We walk away, pizza in hand, laughing at our silly selves who, so recently felt pride at standing up to the man, but then didn't want to be rude to the pizza makers and demand our pizza. Suddenly, we hear our waiter flagging us down. He approaches and says, "The pizza is 7 Euro."
"Yes, I know. I paid the lady 8 Euro," I tell him. He looks hesitant, but apologizes again and heads back.
I start thinking about the money I gave to the lady behind the counter and realize that I handed her a 10 Euro bill and she gave me a whole bunch of change. I understood her to ask for 8 Euro, but suddenly that makes no sense. The cobwebs in my pregnant brain begin to clear away and it dawns on me that I paid her 80 Euro cents for 1 crochet. Duh. There was never a moment when anyone in the pizza shop thought I had ordered a pizza.
I talk it over with Lauren and we debate about whether or not to humiliate ourselves again and go back in. We start to feel bad for our waiter, who will probably have to pay for the pizza if we don't, and then it occurs to me that I'm definitely going to want to return to this place and I don't want them to remember me as the creepy peeping tom who stole a delicious "row-cchetta" pizza.

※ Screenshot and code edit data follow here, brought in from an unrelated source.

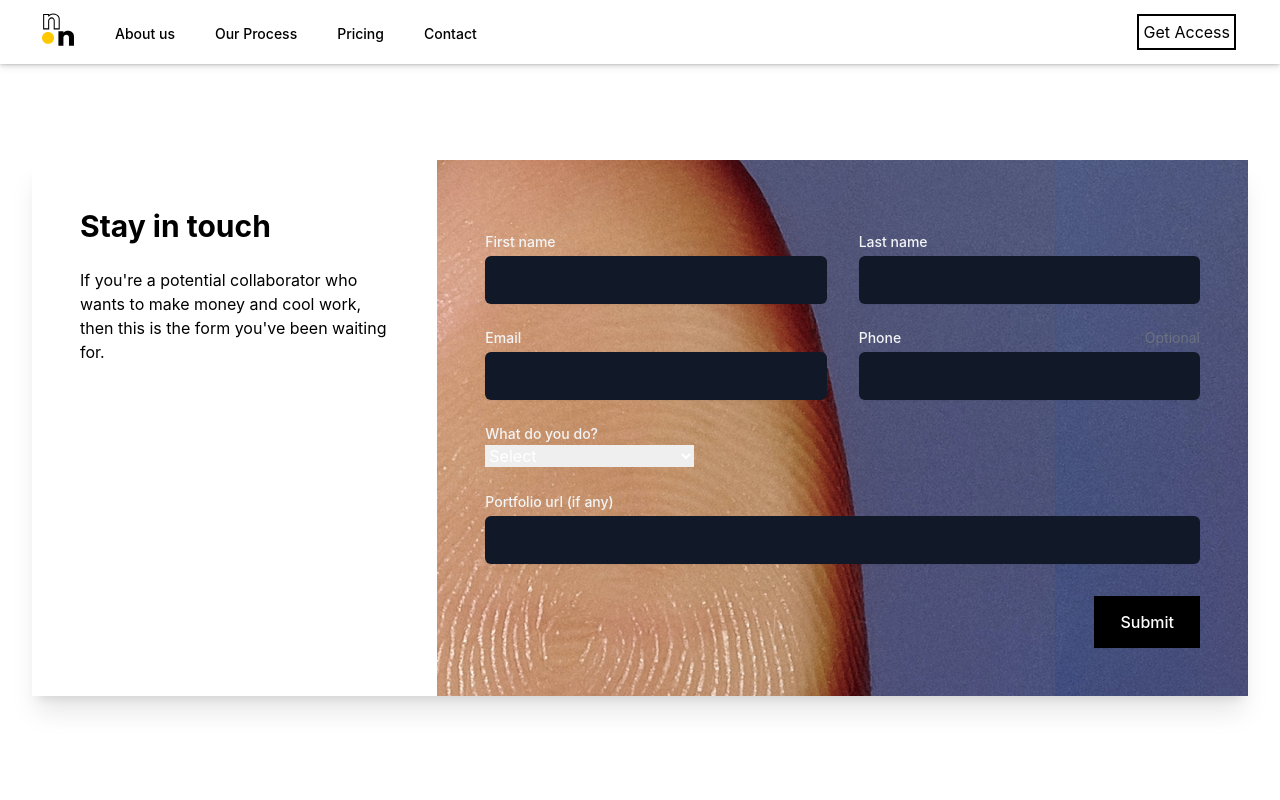
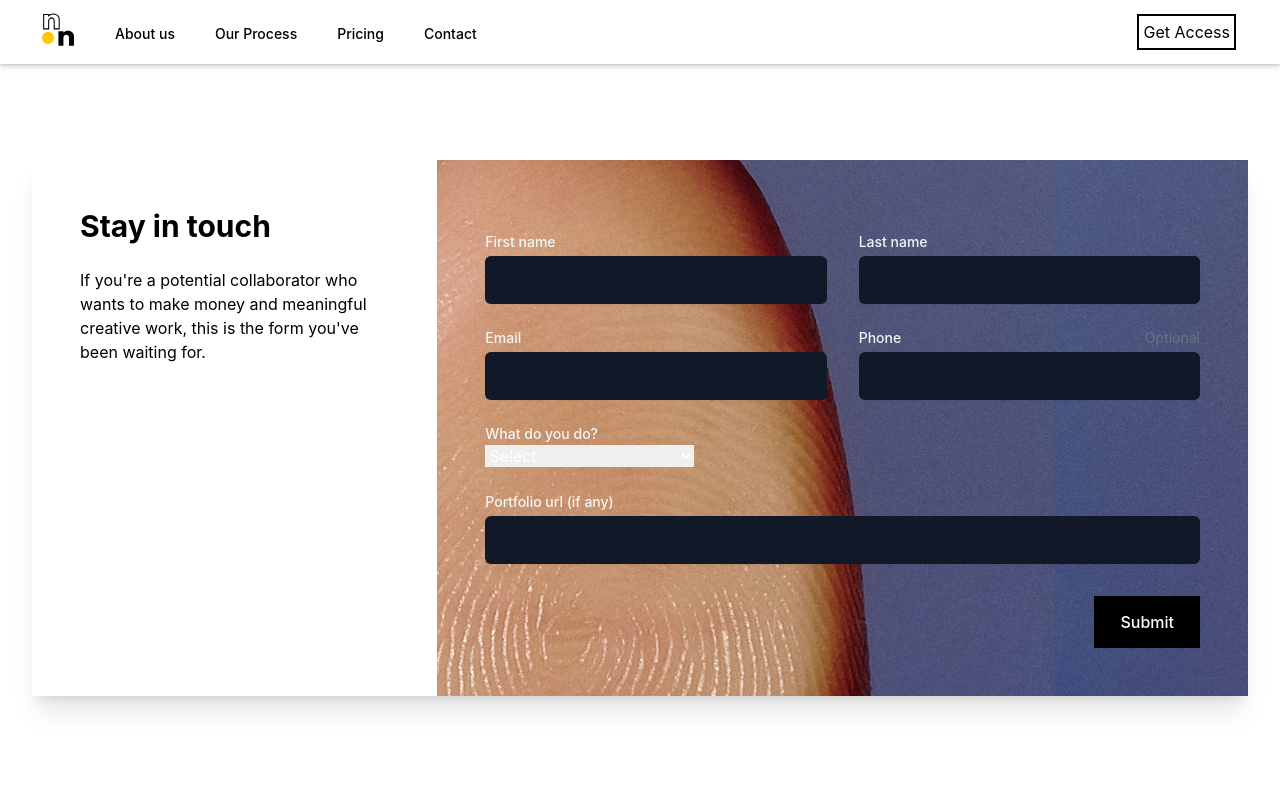
Before and after one commit to abstractjazz/dot_vonn_launch, a Next.js app: page /collaborators in a window 1280 px wide. Shown: the top 800 px of the page. Built offline with nearby package versions, Linux system fonts and the light colour scheme.

Commit message:
copy tweak on collaborators

```diff
--- a/components/CollaboratorForm/CollaboratorForm.js
+++ b/components/CollaboratorForm/CollaboratorForm.js
@@ -109,7 +109,7 @@ export default function CollaboratorForm() {
               </div>
               <h3 className="text-3xl font-bold text-black">Stay in touch</h3>
               <p className="mt-6 max-w-3xltext-base text-black">
-               If you&apos;re a potential collaborator who wants to make money and cool work, then this is the form you&apos;ve been waiting for.
+               If you&apos;re a potential collaborator who wants to make money and meaningful creative work, this is the form you&apos;ve been waiting for.
               </p>
 
             </div>
```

Once again, Lauren and I find ourselves smiling at the pizza cooks as we pay them the correct amount. The owner laughs and blames it all on the waiter saying that the waiter only understands Japanese.
We just walked away laughing and I made a promise to myself to keep practicing the Italian language and learn more of its customs, because, obviously, even after a year and a half of living here, I still don't have this place figured out.